The same commercial tools, techniques, and procedures to combat insider threats have been used for the past decade. One reason for that is that malicious activity by insiders looks like their authorized day-to-day online activity. As a result, many insider threat detection tools produce so many false positives that the tools are unusable.
After studying the patterns in the different types of insider crimes, we created the CERT insider threat lab to test technical solutions and create new ones. We research how to use controls and indicators based on our wealth of socio-technical information on insider crimes, to prevent, detect, and respond to insider attacks.
Insider Threat Control: Using Plagiarism Detection Algorithms to Prevent Data Exfiltration in Near Real Time
In organizations with access to the internet, the potential for data leakage is ever present. The insider threat control described in this technical note can monitor web request traffic for text-based data exfiltration attempts and block them in real time. Using this control can help an organization protect text-based intellectual property, including source code repositories.
As part of the plagiarism detection control, the Insider Threat team offers two control systems code samples:
Download WebDLPIndexer and WebDLPClient.
Detecting and Preventing Data Exfiltration Through Encrypted Web Sessions via Traffic Inspection
This report describes how organizations can detect and prevent data exfiltration over encrypted web sessions on their networks.
Using a SIEM Signature to Detect Potential Precursors to IT Sabotage
This blog post describes the development and proposed application of a Security Information and Event Management (SIEM) signature to detect possible malicious insider activity leading to IT sabotage. (See also the Insider Threat Control Demonstration: IT Sabotage - Outsider Collusion.)
Using Centralized Logging to Detect Data Exfiltration Near Insider Termination

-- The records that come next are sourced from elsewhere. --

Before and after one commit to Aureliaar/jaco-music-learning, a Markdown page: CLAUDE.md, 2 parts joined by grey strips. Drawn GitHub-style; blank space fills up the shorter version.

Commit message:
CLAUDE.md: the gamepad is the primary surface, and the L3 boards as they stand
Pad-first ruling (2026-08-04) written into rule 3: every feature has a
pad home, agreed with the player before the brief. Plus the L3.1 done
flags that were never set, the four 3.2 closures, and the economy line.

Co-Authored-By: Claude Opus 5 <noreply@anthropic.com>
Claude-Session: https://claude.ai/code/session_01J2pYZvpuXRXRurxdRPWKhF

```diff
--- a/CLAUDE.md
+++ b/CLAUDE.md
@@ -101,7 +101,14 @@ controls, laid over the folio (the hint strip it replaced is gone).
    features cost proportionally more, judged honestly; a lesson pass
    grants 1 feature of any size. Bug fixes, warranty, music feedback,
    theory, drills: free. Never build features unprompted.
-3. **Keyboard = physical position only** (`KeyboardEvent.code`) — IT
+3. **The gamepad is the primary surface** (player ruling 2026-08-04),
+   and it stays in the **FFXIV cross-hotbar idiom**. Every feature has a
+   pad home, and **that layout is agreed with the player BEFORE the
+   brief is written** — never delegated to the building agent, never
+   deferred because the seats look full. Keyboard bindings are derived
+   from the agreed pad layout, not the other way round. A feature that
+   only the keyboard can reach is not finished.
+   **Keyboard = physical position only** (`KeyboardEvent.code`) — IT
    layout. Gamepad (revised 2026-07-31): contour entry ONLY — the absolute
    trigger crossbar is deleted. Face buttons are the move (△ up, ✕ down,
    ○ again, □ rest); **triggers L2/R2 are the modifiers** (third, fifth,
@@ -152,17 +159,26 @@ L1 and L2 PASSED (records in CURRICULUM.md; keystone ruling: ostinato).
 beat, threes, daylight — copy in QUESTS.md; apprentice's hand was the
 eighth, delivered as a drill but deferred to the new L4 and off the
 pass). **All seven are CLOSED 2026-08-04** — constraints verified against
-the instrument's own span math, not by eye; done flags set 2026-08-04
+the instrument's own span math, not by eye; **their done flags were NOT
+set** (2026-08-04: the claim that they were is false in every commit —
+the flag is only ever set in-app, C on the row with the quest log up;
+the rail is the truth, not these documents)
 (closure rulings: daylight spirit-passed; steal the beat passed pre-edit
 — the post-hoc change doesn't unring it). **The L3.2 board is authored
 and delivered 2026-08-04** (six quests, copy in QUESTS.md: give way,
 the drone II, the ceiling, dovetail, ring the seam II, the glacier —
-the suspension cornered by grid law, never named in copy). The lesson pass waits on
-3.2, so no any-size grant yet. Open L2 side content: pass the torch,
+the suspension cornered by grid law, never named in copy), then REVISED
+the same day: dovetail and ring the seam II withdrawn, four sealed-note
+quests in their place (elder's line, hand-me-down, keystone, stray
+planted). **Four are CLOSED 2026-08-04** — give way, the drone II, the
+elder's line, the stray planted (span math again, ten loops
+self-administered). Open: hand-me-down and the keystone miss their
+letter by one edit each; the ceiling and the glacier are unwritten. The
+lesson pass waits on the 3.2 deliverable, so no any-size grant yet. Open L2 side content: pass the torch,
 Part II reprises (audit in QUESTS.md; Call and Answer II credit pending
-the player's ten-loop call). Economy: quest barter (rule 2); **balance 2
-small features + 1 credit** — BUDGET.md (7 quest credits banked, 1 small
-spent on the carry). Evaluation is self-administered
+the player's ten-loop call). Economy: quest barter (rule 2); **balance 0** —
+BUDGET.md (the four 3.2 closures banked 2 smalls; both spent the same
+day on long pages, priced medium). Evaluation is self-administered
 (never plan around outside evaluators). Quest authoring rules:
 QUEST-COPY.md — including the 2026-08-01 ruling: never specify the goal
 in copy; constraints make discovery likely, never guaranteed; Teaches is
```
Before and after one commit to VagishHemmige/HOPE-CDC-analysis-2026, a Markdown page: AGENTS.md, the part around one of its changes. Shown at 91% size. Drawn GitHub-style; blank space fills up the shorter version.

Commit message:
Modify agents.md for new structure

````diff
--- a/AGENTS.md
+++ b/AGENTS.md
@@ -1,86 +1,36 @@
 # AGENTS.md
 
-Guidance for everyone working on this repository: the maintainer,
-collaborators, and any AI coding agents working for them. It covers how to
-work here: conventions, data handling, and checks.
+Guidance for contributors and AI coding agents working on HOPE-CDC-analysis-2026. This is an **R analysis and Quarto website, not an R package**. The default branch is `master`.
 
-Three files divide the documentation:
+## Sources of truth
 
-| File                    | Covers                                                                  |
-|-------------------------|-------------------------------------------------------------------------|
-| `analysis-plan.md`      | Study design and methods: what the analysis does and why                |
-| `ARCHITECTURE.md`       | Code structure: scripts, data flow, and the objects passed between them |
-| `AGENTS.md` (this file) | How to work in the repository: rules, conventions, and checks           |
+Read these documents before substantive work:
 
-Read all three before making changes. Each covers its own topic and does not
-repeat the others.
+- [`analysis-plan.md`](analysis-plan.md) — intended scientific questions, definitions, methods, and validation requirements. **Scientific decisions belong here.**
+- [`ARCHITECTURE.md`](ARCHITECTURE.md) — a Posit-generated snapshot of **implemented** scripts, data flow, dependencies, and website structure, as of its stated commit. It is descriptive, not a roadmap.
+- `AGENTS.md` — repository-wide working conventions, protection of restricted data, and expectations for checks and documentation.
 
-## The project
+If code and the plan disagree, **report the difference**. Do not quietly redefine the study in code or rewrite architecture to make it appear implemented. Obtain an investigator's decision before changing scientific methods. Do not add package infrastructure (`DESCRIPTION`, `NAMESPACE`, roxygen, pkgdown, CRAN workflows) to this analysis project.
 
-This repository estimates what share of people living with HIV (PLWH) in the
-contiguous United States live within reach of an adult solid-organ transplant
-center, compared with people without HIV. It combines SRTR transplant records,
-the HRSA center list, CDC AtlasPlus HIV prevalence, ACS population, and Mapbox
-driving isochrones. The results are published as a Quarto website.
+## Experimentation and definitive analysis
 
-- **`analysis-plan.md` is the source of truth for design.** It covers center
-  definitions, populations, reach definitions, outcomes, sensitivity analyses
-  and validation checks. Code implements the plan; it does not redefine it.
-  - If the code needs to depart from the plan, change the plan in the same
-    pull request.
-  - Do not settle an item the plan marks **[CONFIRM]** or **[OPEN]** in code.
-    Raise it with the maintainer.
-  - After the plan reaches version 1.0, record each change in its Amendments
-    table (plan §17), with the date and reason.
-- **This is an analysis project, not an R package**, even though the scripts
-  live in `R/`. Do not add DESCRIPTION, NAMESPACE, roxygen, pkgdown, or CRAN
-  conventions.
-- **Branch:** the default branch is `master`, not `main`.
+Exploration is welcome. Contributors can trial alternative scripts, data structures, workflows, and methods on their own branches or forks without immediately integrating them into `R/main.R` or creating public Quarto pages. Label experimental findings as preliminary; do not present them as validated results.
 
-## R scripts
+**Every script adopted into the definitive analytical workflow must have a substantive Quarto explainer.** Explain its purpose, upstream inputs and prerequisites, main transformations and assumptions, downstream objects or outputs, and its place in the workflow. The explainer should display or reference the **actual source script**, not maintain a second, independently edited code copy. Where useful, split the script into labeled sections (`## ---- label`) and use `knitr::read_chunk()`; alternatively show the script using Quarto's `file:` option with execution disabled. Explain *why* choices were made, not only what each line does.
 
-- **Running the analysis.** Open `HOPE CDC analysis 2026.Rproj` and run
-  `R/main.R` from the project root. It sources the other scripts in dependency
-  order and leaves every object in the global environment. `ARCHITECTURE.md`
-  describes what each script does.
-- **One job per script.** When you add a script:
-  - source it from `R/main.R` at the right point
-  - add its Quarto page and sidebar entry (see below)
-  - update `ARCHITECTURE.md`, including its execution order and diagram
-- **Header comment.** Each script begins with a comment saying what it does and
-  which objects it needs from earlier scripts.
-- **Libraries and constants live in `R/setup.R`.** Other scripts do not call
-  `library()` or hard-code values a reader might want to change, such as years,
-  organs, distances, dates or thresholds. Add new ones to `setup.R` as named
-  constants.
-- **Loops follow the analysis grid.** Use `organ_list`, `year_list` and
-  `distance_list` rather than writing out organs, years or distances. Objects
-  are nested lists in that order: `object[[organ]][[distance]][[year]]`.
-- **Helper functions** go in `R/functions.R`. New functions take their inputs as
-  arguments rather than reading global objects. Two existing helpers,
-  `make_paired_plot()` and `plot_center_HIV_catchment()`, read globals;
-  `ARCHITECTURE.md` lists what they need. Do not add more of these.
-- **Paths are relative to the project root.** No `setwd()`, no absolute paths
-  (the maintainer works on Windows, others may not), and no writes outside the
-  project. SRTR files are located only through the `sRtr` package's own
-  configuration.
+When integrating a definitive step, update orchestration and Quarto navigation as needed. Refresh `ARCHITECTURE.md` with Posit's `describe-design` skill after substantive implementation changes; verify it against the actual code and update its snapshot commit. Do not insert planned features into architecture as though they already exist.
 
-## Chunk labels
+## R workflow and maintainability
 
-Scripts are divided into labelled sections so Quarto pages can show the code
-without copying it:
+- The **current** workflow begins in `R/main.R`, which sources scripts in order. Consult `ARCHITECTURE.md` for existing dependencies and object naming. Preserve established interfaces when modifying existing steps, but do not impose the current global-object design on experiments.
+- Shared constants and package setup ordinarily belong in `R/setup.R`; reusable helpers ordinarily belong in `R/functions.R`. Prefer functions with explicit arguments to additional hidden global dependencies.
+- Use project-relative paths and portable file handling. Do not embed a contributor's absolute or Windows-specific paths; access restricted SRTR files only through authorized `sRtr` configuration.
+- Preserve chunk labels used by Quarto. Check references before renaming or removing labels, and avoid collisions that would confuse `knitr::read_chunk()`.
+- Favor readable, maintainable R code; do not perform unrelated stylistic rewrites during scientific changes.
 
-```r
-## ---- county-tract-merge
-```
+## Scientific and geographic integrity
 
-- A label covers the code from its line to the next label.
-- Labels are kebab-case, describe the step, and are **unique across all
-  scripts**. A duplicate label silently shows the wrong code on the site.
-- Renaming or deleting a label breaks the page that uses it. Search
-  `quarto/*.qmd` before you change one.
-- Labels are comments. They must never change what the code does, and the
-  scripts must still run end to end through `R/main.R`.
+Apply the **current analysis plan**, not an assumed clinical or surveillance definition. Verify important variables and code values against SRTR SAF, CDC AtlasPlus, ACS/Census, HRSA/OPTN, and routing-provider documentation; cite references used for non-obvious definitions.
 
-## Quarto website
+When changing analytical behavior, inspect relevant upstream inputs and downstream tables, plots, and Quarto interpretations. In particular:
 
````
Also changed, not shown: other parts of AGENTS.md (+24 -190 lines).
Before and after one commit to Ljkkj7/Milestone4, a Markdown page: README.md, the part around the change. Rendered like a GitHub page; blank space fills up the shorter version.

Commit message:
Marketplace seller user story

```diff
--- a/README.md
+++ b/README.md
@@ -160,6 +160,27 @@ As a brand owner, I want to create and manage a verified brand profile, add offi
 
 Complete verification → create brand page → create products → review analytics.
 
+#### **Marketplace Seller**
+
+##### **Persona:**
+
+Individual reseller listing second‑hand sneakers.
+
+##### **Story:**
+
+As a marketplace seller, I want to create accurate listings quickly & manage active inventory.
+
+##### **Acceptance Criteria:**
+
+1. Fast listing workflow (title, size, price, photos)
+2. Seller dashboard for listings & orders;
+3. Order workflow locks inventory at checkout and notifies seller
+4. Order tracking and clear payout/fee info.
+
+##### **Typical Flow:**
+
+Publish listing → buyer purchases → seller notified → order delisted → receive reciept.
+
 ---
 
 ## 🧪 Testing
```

The Insider Threat Center's behavioral modeling of insiders who steal intellectual property shows that many insiders who stole their organization's intellectual property stole at least some of it within 30 days of their termination.